Gibbs already jettisoned one young driver, Daniel Suarez, when Truex became available at the end of last season. Jones could be headed for the same fate, but he’s also getting ever so close to breaking through, so stay tuned.
THREE: Tempers Flaring in the Midpack and Back Isn’t a Bad Thing
NASCAR would probably love it if the top-two finishers every week had harsh words for each other after the checkered flag, because that’s the kind of drama that helps sell the racing. The reality is that not every finish is cause for hurt feelings, so sometimes the anger is a little further back in the field.
It’s easy to forget that everyone is racing for something even when not in the mix for race wins, which was the case for Bubba Wallace and Suarez at Pocono. Despite coming home 22nd and 24th, respectively, they nonetheless exchanged pleasantries (though not blows) following the Gander RV 400.
If nothing else, it showed that both drivers remain fully engaged despite being winless and unlikely to make the playoffs. Given the way NASCAR coverage focuses on the leaders to the exclusion of the midpack cars much of the time, it also got Wallace and Suarez some attention they were not going to receive otherwise.
It’s the old “any publicity is good publicity” theory in action, so while this isn’t a suggestion that drivers 20th or worse should intentionally pick someone in the same range with whom to air their grievances at the end of an event, it’s also not not hinting at that.
FOUR: Jimmie Johnson, Hendrick, Throw Hail Mary With Crew Chief Change
Drivers talking about how important familiarity and comfort level with their crew chiefs is to their success is something that’s heard on a regular basis. It’s suboptimal to be making a crew chief change when fighting for your playoff life, yet that’s exactly what Hendrick Motorsports is doing by announcing that Cliff Daniels will call the shots for Jimmie Johnson the rest of the way.
Less than a year removed from the dissolution of his legendary partnership with Chad Knaus, Johnson will now attempt to at least mathematically have a shot at his eighth championship while working with his second crew chief of the season. The driver said all the right things when the switch was announced, and you know the move wasn’t made without his blessing — and possibly even at his urging.

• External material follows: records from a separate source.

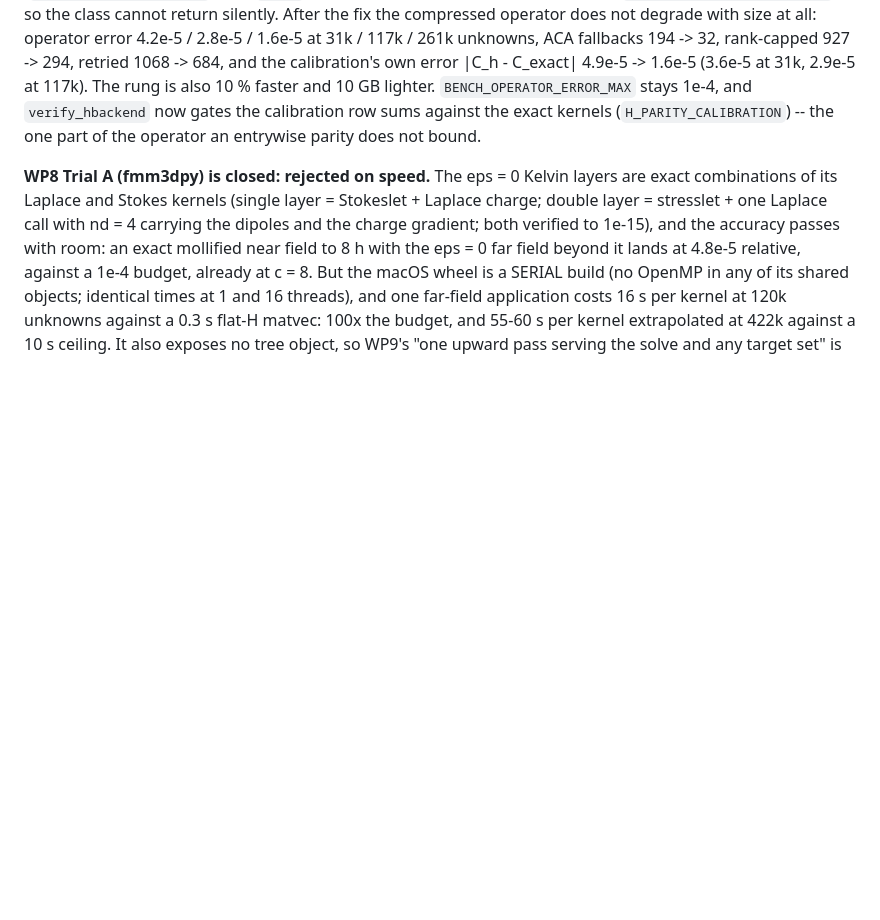
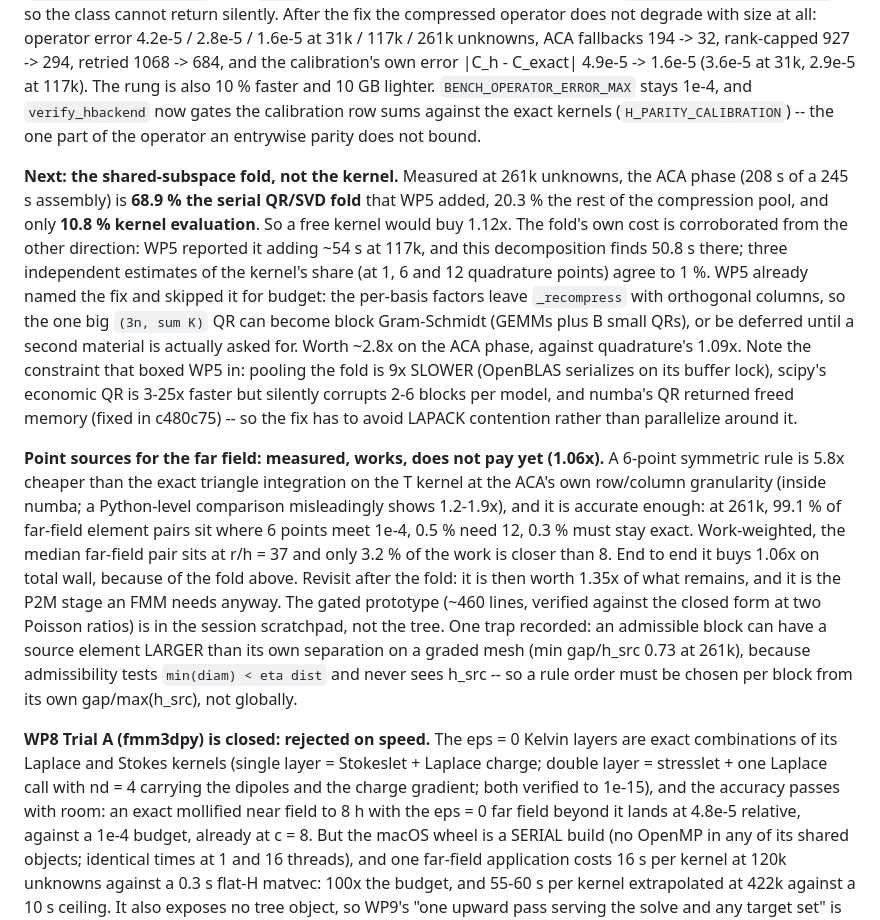
Before and after one commit to brendanjmeade/mbem, a Markdown page: BACKLOG.md, the part around the change. Drawn GitHub-style; blank space fills up the shorter version.

Commit message:
BACKLOG: the assembly bottleneck is the fold, not the kernel
Measured, after asking whether point sources could replace the exact triangle
integration in far-field blocks. They can, and it does not pay: 1.06x on total
wall, because the premise was wrong. At 261k unknowns the ACA phase is 68.9 %
the serial shared-subspace QR/SVD fold, 20.3 % the rest of the pool and only
10.8 % kernel evaluation, so even a free kernel buys 1.12x. Corroborated from
two directions: WP5 independently reported the fold adding ~54 s at 117k
against 50.8 s here, and three estimates of the kernel share (1, 6 and 12
quadrature points) agree to 1 %.

The quadrature itself is sound and is recorded for when it is worth building:
6 points are 5.8x cheaper than the closed form at ACA granularity and cover
99.1 % of far-field element pairs at 1e-4, with the rule order chosen per block
from gap/max(h_src) -- a graded mesh admits blocks whose source elements are
larger than their own separation (min 0.73), which a global rule would get
wrong. Prototype stays in the scratchpad; the tree is unchanged.

Co-Authored-By: Claude Opus 5 <noreply@anthropic.com>
Claude-Session: https://claude.ai/code/session_017YoEcwsmFrFoMrN132suHi

```diff
--- a/BACKLOG.md
+++ b/BACKLOG.md
@@ -117,6 +117,39 @@ rung is also 10 % faster and 10 GB lighter. `BENCH_OPERATOR_ERROR_MAX` stays
 exact kernels (`H_PARITY_CALIBRATION`) -- the one part of the operator an
 entrywise parity does not bound.
 
+**Next: the shared-subspace fold, not the kernel.** Measured at 261k unknowns,
+the ACA phase (208 s of a 245 s assembly) is **68.9 % the serial QR/SVD fold**
+that WP5 added, 20.3 % the rest of the compression pool, and only **10.8 %
+kernel evaluation**. So a free kernel would buy 1.12x. The fold's own cost is
+corroborated from the other direction: WP5 reported it adding ~54 s at 117k,
+and this decomposition finds 50.8 s there; three independent estimates of the
+kernel's share (at 1, 6 and 12 quadrature points) agree to 1 %. WP5 already
+named the fix and skipped it for budget: the per-basis factors leave
+`_recompress` with orthogonal columns, so the one big `(3n, sum K)` QR can
+become block Gram-Schmidt (GEMMs plus B small QRs), or be deferred until a
+second material is actually asked for. Worth ~2.8x on the ACA phase, against
+quadrature's 1.09x. Note the constraint that boxed WP5 in: pooling the fold is
+9x SLOWER (OpenBLAS serializes on its buffer lock), scipy's economic QR is
+3-25x faster but silently corrupts 2-6 blocks per model, and numba's QR
+returned freed memory (fixed in c480c75) -- so the fix has to avoid LAPACK
+contention rather than parallelize around it.
+
+**Point sources for the far field: measured, works, does not pay yet (1.06x).**
+A 6-point symmetric rule is 5.8x cheaper than the exact triangle integration on
+the T kernel at the ACA's own row/column granularity (inside numba; a
+Python-level comparison misleadingly shows 1.2-1.9x), and it is accurate
+enough: at 261k, 99.1 % of far-field element pairs sit where 6 points meet
+1e-4, 0.5 % need 12, 0.3 % must stay exact. Work-weighted, the median
+far-field pair sits at r/h = 37 and only 3.2 % of the work is closer than 8.
+End to end it buys 1.06x on total wall, because of the fold above. Revisit
+after the fold: it is then worth 1.35x of what remains, and it is the P2M stage
+an FMM needs anyway. The gated prototype (~460 lines, verified against the
+closed form at two Poisson ratios) is in the session scratchpad, not the tree.
+One trap recorded: an admissible block can have a source element LARGER than
+its own separation on a graded mesh (min gap/h_src 0.73 at 261k), because
+admissibility tests `min(diam) < eta dist` and never sees h_src -- so a rule
+order must be chosen per block from its own gap/max(h_src), not globally.
+
 **WP8 Trial A (fmm3dpy) is closed: rejected on speed.** The eps = 0 Kelvin
 layers are exact combinations of its Laplace and Stokes kernels (single layer =
 Stokeslet + Laplace charge; double layer = stresslet + one Laplace call with
```
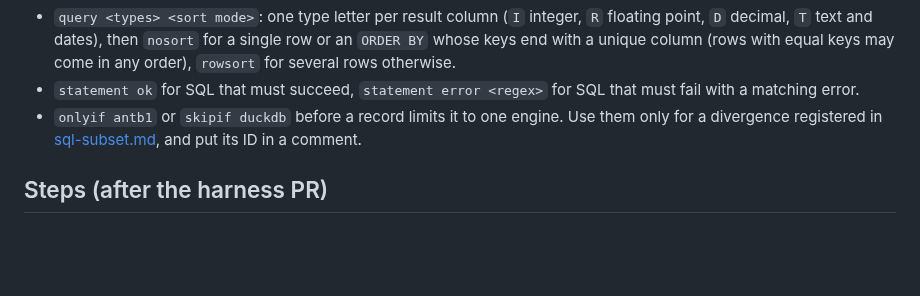
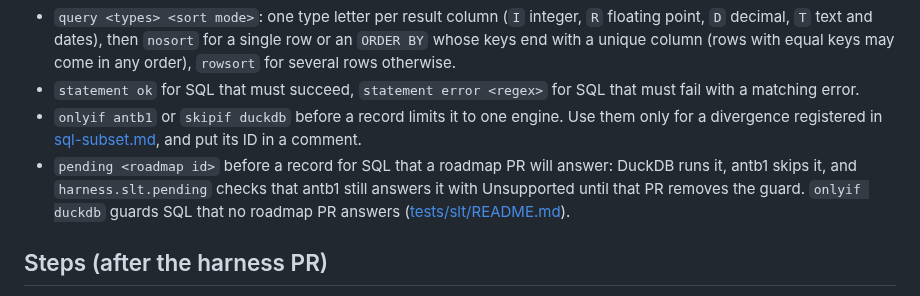
Before and after one commit to ydb-campus/antb1, a Markdown page: docs/recipes/write-slt-test.md, the part around the change. GitHub-like rendering; blank space fills up the shorter version.

```diff
--- a/docs/recipes/write-slt-test.md
+++ b/docs/recipes/write-slt-test.md
@@ -48,6 +48,9 @@ SELECT a, b, COUNT(*) FROM t GROUP BY a
 - `statement ok` for SQL that must succeed, `statement error <regex>` for SQL that must fail with a matching error.
 - `onlyif antb1` or `skipif duckdb` before a record limits it to one engine. Use them only for a divergence
   registered in [sql-subset.md](../sql-subset.md#divergences-from-duckdb), and put its ID in a comment.
+- `pending <roadmap id>` before a record for SQL that a roadmap PR will answer: DuckDB runs it, antb1 skips it, and
+  `harness.slt.pending` checks that antb1 still answers it with Unsupported until that PR removes the guard.
+  `onlyif duckdb` guards SQL that no roadmap PR answers ([tests/slt/README.md](../../tests/slt/README.md#current-support-is-the-contract)).
 
 ## Steps (after the harness PR)
 
```
Also changed, not shown: docs/testing.md (+12 -5 lines), 1 other file.
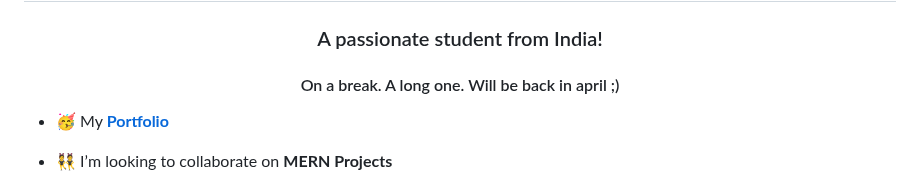
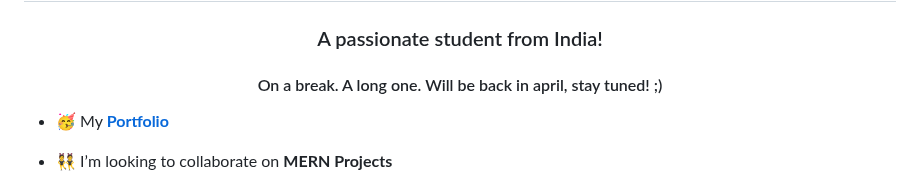
Before and after one commit to 24kaushik/24kaushik, a Markdown page: README.md, the part around the change. GitHub-like rendering.

```diff
--- a/README.md
+++ b/README.md
@@ -1,6 +1,6 @@
 <h1 align="center">Hello! 👋, I'm Kaushik</h1>
 <h3 align="center">A passionate student from India!</h3>
-<h4 align="center">On a break. A long one. Will be back in april ;)</h4>
+<h4 align="center">On a break. A long one. Will be back in april, stay tuned! ;)</h4>
 
 - 🥳 My **[Portfolio](https://24kaushik.vercel.app/)**
 
```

The only question that matters now is whether it will work. The No. 48 team feels like a Premier League soccer team struggling to stave off relegation, fighting hard for every points to avoid disaster. It smacks a little bit of desperation as well, but Johnson missing the postseason would be borderline unthinkable, so if ever there was a time to throw caution to the wind and try anything, this is it. It should be fascinating to see how it plays out.
FIVE: Could Watkins Glen Be the Cure for an Ailing Chase Elliott?
After winning at Talladega and following it up with four straight top-five results, Chase Elliott looked as if he might even improve upon his three-win 2018 Cup Series season. Since then, it’s been nothing but misery for the No. 9 team, in the form of a seven-race stretch with no top 10s but three finishes in the 30s, punctuated by wrecking out dead last at Pocono.
Elliott’s legions of fans will ensure he stays relevant, and he’s already locked into the playoffs by virtue of that Talldega victory. But if he wants to be any kind of factor in the title hunt, he needs to get the ship righted pronto.
Good thing for him that the next race is being held at Watkins Glen, where he captured his first career Cup Series win last August. It wasn’t just that Elliott won that day that was so impressive but how he did it, pulling away from Truex as the laps wound down.
Elliott and his team could sure use some of that same magic right about now. A miserable day at Pocono means there’s literally nowhere to go but up.